• _Assignment_
Among the lines below, return each one that contains the word "JotterViewModel".
[Supplied material Boundary: Start]
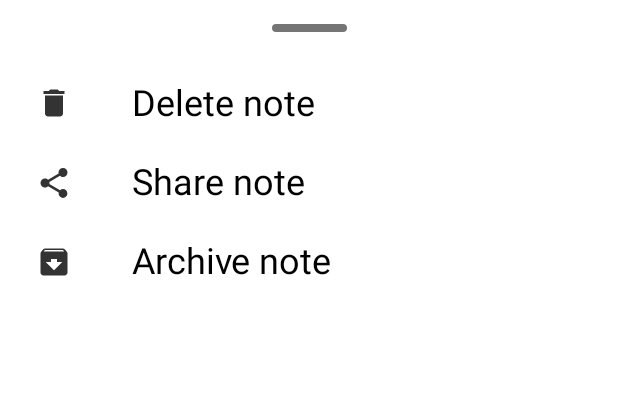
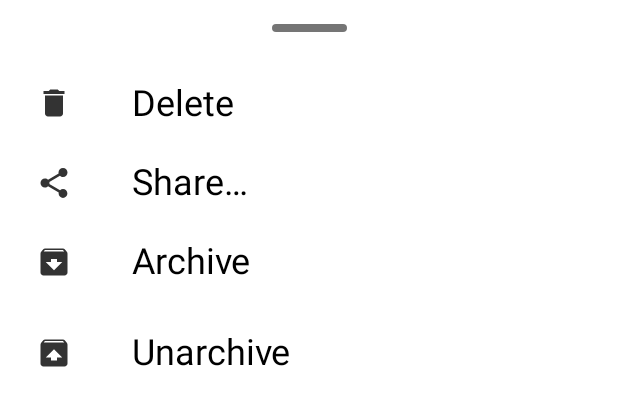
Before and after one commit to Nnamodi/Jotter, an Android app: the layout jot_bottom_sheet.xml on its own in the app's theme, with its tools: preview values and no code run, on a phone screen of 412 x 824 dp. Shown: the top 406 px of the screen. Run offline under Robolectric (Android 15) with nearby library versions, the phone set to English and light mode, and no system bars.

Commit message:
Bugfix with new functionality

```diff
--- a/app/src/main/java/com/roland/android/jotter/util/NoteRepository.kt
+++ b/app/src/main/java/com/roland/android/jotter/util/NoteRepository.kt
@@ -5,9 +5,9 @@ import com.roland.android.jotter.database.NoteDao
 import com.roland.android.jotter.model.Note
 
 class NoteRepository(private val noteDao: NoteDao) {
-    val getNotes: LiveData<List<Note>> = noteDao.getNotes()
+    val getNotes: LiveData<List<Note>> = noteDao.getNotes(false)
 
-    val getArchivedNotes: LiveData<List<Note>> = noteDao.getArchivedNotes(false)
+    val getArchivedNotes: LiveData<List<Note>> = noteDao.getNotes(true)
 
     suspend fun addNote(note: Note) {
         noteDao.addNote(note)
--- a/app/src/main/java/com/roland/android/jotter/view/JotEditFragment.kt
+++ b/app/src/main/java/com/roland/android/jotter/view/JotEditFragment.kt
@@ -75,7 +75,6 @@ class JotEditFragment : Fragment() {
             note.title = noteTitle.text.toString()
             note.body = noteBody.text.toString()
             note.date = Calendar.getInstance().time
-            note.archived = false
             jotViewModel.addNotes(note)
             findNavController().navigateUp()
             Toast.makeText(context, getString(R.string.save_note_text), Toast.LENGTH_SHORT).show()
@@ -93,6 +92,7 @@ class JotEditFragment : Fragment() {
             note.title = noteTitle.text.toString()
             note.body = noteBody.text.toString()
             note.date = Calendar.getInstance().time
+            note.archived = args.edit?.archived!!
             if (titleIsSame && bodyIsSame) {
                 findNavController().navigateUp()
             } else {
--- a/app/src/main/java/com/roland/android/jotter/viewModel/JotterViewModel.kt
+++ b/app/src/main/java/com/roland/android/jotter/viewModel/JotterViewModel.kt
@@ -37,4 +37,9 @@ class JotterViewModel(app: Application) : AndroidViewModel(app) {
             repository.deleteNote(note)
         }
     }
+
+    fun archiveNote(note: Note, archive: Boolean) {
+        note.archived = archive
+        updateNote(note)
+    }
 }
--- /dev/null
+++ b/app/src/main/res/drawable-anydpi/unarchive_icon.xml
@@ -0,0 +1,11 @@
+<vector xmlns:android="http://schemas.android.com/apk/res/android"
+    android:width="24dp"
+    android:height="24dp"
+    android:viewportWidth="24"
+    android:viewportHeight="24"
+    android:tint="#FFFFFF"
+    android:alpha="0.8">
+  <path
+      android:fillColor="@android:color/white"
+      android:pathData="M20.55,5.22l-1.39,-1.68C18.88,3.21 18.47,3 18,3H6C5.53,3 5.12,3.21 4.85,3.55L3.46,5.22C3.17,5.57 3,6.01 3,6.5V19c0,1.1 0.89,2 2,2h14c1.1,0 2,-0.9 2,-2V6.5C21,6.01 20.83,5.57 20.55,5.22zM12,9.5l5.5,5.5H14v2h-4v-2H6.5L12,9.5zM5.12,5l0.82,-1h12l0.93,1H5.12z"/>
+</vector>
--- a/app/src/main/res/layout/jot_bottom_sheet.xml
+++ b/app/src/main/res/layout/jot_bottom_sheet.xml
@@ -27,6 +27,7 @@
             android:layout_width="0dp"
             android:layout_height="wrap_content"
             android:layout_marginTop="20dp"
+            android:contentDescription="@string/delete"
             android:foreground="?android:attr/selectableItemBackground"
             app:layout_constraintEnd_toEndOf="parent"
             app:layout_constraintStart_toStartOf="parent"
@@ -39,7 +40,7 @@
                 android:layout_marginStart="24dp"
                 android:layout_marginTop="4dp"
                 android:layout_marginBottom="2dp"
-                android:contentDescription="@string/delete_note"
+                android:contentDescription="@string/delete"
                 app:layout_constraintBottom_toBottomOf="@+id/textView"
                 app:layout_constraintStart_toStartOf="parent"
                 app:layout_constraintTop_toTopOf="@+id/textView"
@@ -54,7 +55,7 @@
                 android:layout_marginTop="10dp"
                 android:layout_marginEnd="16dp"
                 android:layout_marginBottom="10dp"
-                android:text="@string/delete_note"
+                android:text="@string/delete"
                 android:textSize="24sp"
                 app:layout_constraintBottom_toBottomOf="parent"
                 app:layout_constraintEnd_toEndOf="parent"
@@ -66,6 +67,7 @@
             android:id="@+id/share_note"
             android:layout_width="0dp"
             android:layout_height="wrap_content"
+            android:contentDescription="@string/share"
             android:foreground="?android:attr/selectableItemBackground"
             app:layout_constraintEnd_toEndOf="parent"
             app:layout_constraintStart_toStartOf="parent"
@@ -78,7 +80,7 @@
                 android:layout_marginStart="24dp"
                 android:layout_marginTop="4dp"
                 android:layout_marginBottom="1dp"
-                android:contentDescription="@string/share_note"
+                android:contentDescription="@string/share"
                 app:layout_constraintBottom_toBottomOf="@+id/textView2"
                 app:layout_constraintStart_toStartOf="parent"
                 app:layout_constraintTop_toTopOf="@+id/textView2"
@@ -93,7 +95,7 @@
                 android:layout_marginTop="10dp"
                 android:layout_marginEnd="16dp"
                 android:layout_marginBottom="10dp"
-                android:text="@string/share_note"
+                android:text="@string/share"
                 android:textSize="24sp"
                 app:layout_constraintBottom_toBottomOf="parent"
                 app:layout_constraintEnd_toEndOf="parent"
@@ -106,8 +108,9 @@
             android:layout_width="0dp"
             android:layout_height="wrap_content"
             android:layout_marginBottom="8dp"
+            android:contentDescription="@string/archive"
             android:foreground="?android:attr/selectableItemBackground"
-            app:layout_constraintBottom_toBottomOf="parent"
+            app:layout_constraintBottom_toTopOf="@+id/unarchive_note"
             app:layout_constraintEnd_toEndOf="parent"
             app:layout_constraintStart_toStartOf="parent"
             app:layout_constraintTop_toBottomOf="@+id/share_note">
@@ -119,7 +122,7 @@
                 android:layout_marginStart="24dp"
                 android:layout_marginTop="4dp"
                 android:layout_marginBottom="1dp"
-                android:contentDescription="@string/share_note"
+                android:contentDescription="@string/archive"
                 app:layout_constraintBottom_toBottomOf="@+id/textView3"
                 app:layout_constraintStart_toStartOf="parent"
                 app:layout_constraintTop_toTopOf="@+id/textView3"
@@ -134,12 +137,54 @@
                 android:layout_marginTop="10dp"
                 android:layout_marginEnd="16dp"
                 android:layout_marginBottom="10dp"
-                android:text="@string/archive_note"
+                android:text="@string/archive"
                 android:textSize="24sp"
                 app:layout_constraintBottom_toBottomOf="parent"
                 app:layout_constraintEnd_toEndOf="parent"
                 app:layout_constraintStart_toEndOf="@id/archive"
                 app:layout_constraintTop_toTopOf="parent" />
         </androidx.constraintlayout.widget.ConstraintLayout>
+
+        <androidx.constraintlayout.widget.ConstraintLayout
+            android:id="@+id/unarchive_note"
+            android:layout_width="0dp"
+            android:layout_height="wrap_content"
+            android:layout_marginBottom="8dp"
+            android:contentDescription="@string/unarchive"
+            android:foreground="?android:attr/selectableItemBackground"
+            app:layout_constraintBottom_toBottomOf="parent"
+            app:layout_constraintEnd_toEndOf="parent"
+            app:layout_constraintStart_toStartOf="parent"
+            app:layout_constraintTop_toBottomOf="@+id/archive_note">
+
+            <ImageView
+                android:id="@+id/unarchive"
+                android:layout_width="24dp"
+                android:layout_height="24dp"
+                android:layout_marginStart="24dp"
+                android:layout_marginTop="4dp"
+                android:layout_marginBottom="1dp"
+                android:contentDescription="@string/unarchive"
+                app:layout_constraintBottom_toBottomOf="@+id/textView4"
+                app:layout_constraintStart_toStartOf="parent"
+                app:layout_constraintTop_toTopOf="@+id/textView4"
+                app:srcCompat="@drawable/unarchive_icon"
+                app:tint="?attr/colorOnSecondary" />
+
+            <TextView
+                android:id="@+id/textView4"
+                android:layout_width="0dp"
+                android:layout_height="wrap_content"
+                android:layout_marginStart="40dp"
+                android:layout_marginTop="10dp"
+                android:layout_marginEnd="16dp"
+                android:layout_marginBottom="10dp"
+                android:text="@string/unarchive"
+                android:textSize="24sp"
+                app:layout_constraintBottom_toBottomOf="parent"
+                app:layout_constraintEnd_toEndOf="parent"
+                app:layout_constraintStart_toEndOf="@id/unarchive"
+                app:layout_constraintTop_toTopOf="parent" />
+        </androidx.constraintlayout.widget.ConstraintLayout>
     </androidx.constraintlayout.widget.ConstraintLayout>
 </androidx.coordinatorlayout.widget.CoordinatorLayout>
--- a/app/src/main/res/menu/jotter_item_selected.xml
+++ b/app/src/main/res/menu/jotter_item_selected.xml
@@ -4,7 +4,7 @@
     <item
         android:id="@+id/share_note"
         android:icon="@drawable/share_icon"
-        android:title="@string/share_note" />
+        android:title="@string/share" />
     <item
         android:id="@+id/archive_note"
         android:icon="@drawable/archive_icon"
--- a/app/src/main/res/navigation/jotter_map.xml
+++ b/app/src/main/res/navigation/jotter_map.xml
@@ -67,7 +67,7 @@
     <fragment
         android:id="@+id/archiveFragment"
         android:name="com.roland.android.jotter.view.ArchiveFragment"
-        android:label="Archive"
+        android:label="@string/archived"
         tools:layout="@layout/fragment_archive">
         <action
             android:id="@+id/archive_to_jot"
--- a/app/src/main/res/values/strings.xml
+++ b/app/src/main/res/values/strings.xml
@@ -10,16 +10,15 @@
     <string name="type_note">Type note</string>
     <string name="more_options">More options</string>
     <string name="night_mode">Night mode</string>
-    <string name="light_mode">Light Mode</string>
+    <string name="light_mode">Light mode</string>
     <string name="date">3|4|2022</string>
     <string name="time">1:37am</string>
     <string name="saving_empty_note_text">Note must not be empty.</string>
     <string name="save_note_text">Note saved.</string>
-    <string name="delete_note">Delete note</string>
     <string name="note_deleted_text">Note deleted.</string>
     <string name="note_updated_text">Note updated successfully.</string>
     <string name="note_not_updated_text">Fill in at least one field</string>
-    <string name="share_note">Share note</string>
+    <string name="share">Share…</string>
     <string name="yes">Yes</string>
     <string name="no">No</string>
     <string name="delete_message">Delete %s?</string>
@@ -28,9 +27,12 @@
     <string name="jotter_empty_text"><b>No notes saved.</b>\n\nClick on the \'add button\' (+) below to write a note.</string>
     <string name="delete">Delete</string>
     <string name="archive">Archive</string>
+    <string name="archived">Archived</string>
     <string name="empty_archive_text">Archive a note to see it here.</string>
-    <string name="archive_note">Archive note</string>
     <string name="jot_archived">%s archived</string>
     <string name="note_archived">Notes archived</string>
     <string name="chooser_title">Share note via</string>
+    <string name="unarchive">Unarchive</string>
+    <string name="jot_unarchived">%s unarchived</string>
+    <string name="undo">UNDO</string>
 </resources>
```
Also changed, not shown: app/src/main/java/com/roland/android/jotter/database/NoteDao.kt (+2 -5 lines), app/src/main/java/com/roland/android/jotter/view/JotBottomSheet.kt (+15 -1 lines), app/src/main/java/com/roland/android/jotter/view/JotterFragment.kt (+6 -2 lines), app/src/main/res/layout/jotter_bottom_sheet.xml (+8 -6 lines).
[Supplied material Boundary: End]
• _Solution to this task_
--- a/app/src/main/java/com/roland/android/jotter/viewModel/JotterViewModel.kt
+++ b/app/src/main/java/com/roland/android/jotter/viewModel/JotterViewModel.kt
@@ -37,4 +37,9 @@ class JotterViewModel(app: Application) : AndroidViewModel(app) {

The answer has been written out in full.